A UH architecture junior passed the 75 percent mark Saturday in his goal for signatures on his online petition to cease operation of on-campus branches of Chick-fil-A.
Thomas Heinold made the petition in response to Chick-fil-A Chief Operating Officer Daniel Cathy’s highly publicized statements about gay marriage.
“We’re inviting God’s judgment on our nation when we shake our fist at him and say we know better than you as to what constitutes a marriage,” Cathy said on a radio show in mid-July. “And I pray God’s mercy on our generation that has such a prideful, arrogant attitude that thinks we have the audacity to redefine what marriage is all about.”
Heinold is going for at least 2,000 signatures from UH students, alumni and faculty members. As of Saturday, the petition has been signed by nearly 1,600 people.
“This is our campus and we have a say in what is placed here. Please help to remove Chick-fil-a from our campus. To further more boycott Chick-fil-a stop buying their products on campus. If the University won’t voluntarily remove them, we can by depleting their sales and forcing them off the Campus,” the petition says.
John Courter, an openly gay hotel and restaurant management junior, agrees with Heinold’s petition.
“I have boycotted Chick-fil-A way before this event happened. Why give money to a company where all of it members are against gay rights?” Courter said. “To all the homophobes out there, gay people are everywhere, and many people need to get that.”
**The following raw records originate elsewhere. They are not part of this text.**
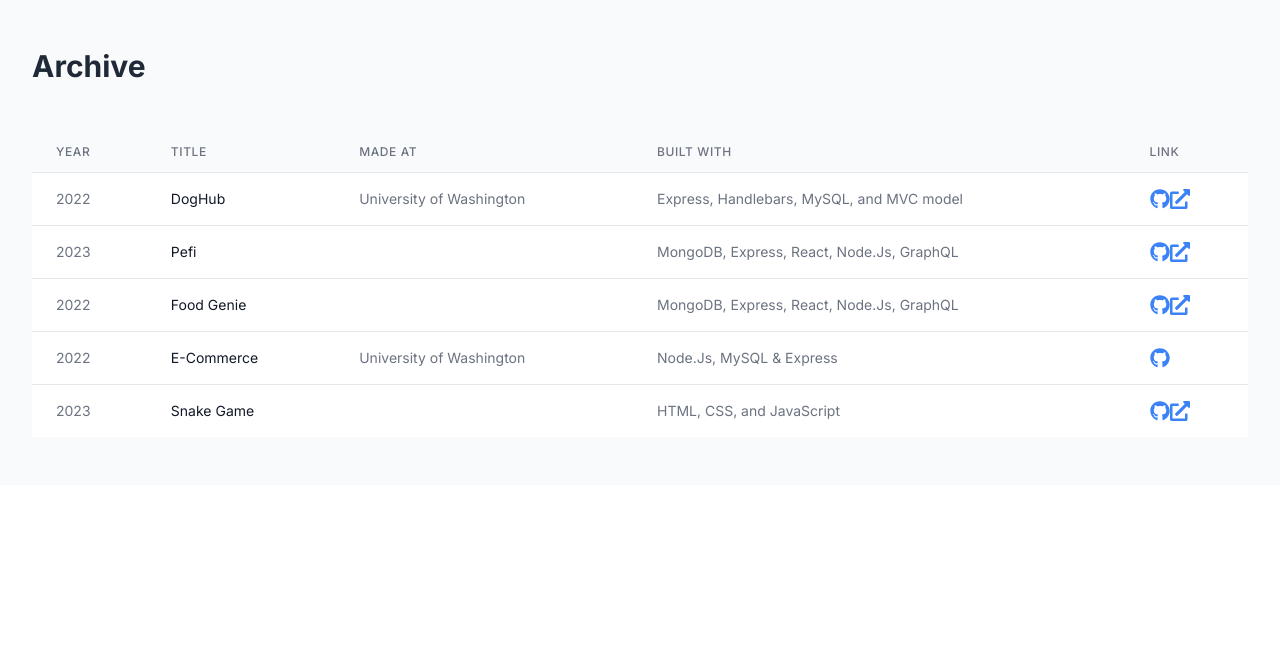
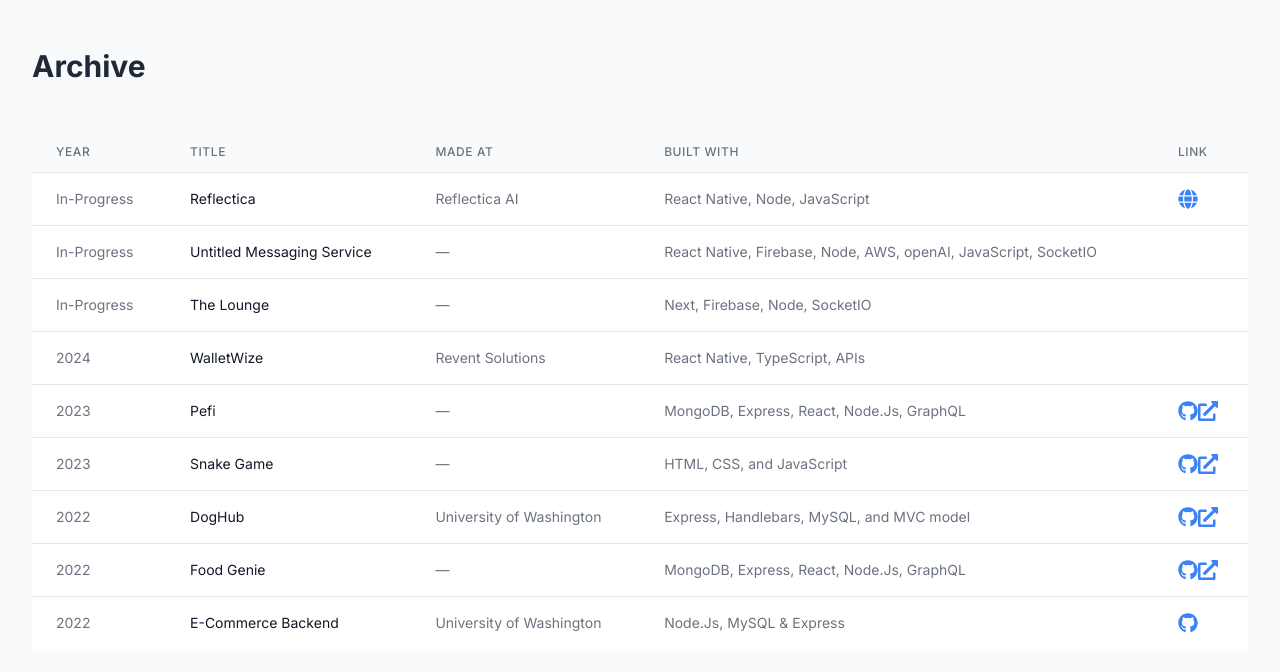
Before and after one commit to c1008h/next-portfolio, a Next.js app: page /archive in a window 1280 px wide. Shown: the top 672 px of the page. Built offline with nearby package versions, Linux system fonts and the light colour scheme.

Commit message:
archive data

```diff
--- a/app/archive/page.tsx
+++ b/app/archive/page.tsx
@@ -5,6 +5,18 @@
 import { FaGithub, FaExternalLinkAlt, FaGlobe } from 'react-icons/fa';
 
 export default function Projects() {
+
+  const sortedProjects = projectData.sort((a, b) => {
+    // Move projects without a year to the end
+    if (!a.year) return 1;
+    if (!b.year) return -1;
+    // In progress projects first
+    if (a.year === 'In-Progress') return -1;
+    if (b.year === 'In-Progress') return 1;
+    // Sort by year (descending)
+    return parseInt(b.year) - parseInt(a.year);
+  });
+
   return (
     <div className="py-12 bg-gray-50">
     <div className="max-w-7xl mx-auto px-4 sm:px-6 lg:px-8">
@@ -31,7 +43,7 @@
             </tr>
           </thead>
           <tbody className="bg-white divide-y divide-gray-200">
-            {projectData.map((project) => (
+            {sortedProjects.map((project) => (
               <tr key={project.id}>
                 <td className="px-6 py-4 whitespace-nowrap text-sm text-gray-500">{project.year}</td>
                 <td className="px-6 py-4 whitespace-nowrap text-sm text-gray-900">{project.title}</td>
--- a/constants/projectData.json
+++ b/constants/projectData.json
@@ -1,6 +1,62 @@
 [
     {
-        "id": 1,
+        "id": 8,
+        "title": "The Lounge",
+        "subtitle": "Next, Firebase, Node, SocketIO",
+        "description": "",
+        "image": "",
+        "website": "",
+        "github":"",
+        "link": "",
+        "demo":"",
+        "type":"mobile",
+        "madeAt": "—",
+        "year":"In-Progress"
+    },
+    {
+        "id": 7,
+        "title": "Untitled Messaging Service",
+        "subtitle": "React Native, Firebase, Node, AWS, openAI, JavaScript, SocketIO",
+        "description": "",
+        "image": "",
+        "website": "",
+        "github":"",
+        "link": "",
+        "demo":"",
+        "type":"mobile",
+        "madeAt": "—",
+        "year":"In-Progress"
+    },
+    {
+        "id": 6,
+        "title": "WalletWize",
+        "subtitle": "React Native, TypeScript, APIs",
+        "description": "",
+        "image": "",
+        "website": "",
+        "github":"",
+        "link": "",
+        "demo":"",
+        "type":"mobile",
+        "madeAt": "Revent Solutions",
+        "year":"2024"
+    },
+    {
+        "id": 5,
+        "title": "Reflectica",
+        "subtitle": "React Native, Node, JavaScript",
+        "description": "",
+        "image": "",
+        "website": "https://www.linkedin.com/company/reflecticaai/about/",
+        "github":"",
+        "link": "",
+        "demo":"",
+        "type":"mobile",
+        "madeAt": "Reflectica AI",
+        "year":"In-Progress"
+    },
+    {
+        "id": 5,
         "title": "DogHub",
         "subtitle": "Express, Handlebars, MySQL, and MVC model",
         "description":
@@ -14,7 +70,7 @@
         "year":"2022"
     },
     {
-        "id": 2,
+        "id": 4,
         "title": "Pefi",
         "subtitle": "MongoDB, Express, React, Node.Js, GraphQL",
         "description":
@@ -24,8 +80,8 @@
         "link": "https://pefi.netlify.app",
         "demo": "/demo/PeFi.gif",
         "type":"web",
-        "year":"2023"
-
+        "year":"2023",
+        "madeAt":"—"
     },
     {
         "id": 3,
@@ -38,12 +94,13 @@
         "link": "https://thefoodgenie.netlify.app",
         "demo": "/demo/FoodGenie.gif",
         "type":"web",
-        "year":"2022"
+        "year":"2022",
+        "madeAt":"—"
 
     },
     {
-        "id": 4,
-        "title": "E-Commerce",
+        "id": 2,
+        "title": "E-Commerce Backend",
         "subtitle": "Node.Js, MySQL & Express",
         "description":
         "This is the server-side component of an online store that utilizes MySQL as the database management system. It handles all the behind-the-scenes functionality of the store, such as managing customer information, processing orders, and updating inventory levels. The app provides a robust and reliable platform for managing the e-commerce operations, allowing store owners to focus on growing their business. The app's use of MySQL ensures that all data is securely stored and can be easily accessed and manipulated to support the smooth functioning of the e-commerce store.",
@@ -55,7 +112,7 @@
         "year":"2022"
     },
     {
-        "id": 5,
+        "id": 1,
         "title": "Snake Game",
         "subtitle": "HTML, CSS, and JavaScript",
         "description":
@@ -65,7 +122,8 @@
         "link": "https://c1008h.github.io/Snake-Game/",
         "demo": "/demo/SnakeGame.gif",
         "type":"web",
-        "year":"2023"
+        "year":"2023",
+        "madeAt":"—"
 
     }
 ]
```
However, the UH community remains split on the issue. Contrary to Courter, Collin Hannah, a civil engineering sophomore, feels that Chick-fil-A has a right to be on campus.
“I am personally a huge advocate for marriage equality and LGBTQ rights. However, I believe that freedom of speech needs to be extended to even the most radical hate groups,” Hannah said. “The beauty of freedom of speech means that you can criticize that opinion as much as you want to. You can not associate yourself with that person. We don’t have the right to say that Chick-fil-A cannot exist on campus, only consumers do. If you don’t like what Chick-fil-A is saying, then you don’t have to eat there, but you don’t have the right to take that away from everyone else.”
Economics senior Diego Cervantes said Chick-Fil-A is protected under speech, but so are those who disagree with Chick-Fil-A’s views.
“The (COO) is free to express himself in accordance with the First Amendment,” Cervantes said. “Their opinion may be unpopular, but they’re within their rights to express their views as they see fit, whether through words or funding political causes and campaigns. Hypothetically speaking, I may choose not to eat there because of their views … Just as they as a company has a right to free speech, I have the same rights as a consumer and support businesses that share my beliefs.”
While many will chose not to eat at the restaurant, petroleum engineering sophomore Analicia Caylor says she thinks Chick-fil-A has and will remain relatively untouched.
“Lots of people enjoyed Chick-Fil-A before the controversy, and lots of people will continue to enjoy Chick-fil-A after the controversy,” Caylor said. “Besides, if you went to Chick-fil-A on any given day last semester at the Satellite, the line was always long.”